▸ Problem to work on
Locate the string "ipynb" in the records below. Copy every line where it occurs.

++++ Records supplied ++++

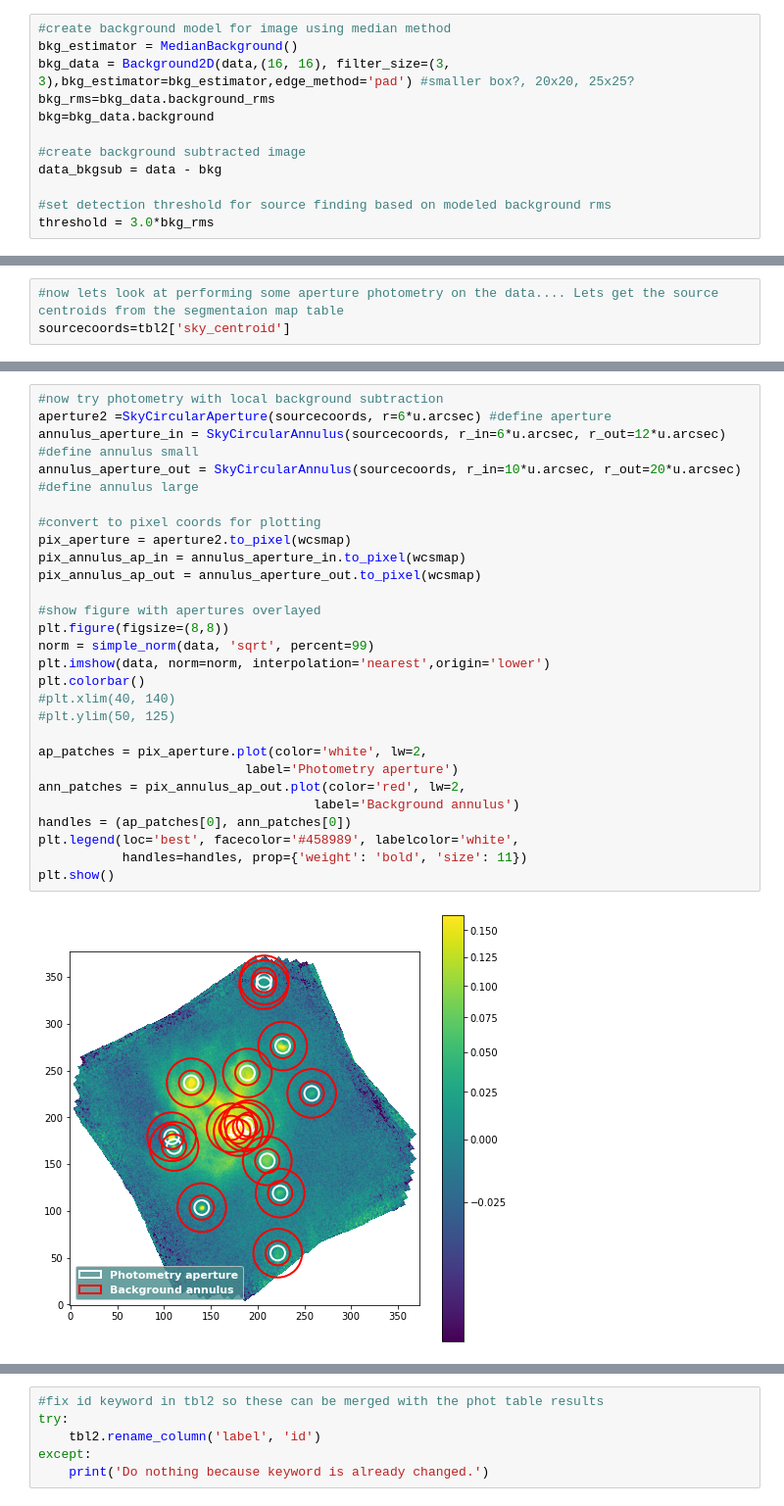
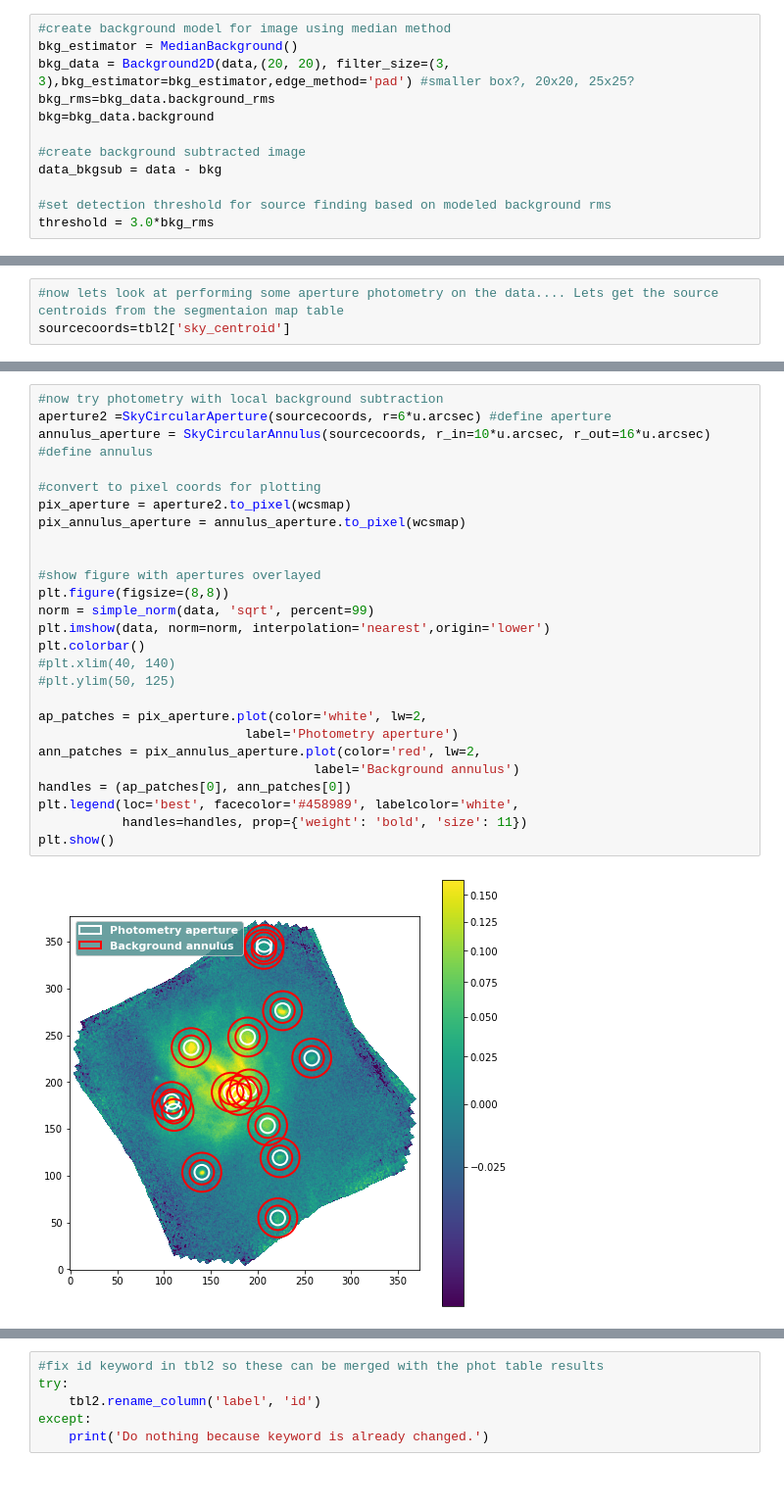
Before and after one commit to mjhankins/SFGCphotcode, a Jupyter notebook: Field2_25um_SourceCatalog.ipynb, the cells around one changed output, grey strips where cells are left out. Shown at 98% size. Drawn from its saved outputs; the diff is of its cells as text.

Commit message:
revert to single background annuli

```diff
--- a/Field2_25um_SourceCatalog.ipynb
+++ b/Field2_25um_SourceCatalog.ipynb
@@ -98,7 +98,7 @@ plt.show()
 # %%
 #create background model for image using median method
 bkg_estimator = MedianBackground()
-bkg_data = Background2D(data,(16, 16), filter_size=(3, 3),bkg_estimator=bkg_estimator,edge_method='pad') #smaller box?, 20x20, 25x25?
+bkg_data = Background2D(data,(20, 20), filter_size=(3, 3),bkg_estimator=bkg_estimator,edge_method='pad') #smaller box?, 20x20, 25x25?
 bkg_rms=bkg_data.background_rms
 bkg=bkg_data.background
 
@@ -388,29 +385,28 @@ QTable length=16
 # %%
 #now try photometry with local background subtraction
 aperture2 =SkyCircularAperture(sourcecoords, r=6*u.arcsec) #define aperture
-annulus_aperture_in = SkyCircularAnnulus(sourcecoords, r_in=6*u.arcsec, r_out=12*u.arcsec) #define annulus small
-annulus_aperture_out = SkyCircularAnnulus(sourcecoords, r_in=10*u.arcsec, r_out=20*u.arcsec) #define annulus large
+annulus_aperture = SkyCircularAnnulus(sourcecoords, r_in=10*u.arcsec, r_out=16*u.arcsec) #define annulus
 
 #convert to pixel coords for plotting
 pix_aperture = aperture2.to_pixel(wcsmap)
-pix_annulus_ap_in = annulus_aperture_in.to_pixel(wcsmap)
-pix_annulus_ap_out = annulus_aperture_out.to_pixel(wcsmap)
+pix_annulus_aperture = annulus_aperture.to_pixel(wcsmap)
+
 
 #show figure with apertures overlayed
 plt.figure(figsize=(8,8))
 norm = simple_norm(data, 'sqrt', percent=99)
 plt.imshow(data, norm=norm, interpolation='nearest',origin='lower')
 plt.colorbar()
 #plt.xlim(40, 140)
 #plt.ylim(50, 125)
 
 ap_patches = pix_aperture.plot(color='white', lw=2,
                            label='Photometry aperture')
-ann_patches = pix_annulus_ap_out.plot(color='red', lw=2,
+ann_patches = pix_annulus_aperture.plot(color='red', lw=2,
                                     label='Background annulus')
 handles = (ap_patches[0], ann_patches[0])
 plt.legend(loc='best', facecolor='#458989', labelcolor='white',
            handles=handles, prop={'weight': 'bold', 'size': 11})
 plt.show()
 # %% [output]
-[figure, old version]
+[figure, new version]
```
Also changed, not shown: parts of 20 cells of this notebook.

++++

▸ Final answer
Before and after one commit to mjhankins/SFGCphotcode, a Jupyter notebook: Field2_25um_SourceCatalog.ipynb, the cells around one changed output, grey strips where cells are left out. Shown at 98% size. Drawn from its saved outputs; the diff is of its cells as text.
--- a/Field2_25um_SourceCatalog.ipynb
+++ b/Field2_25um_SourceCatalog.ipynb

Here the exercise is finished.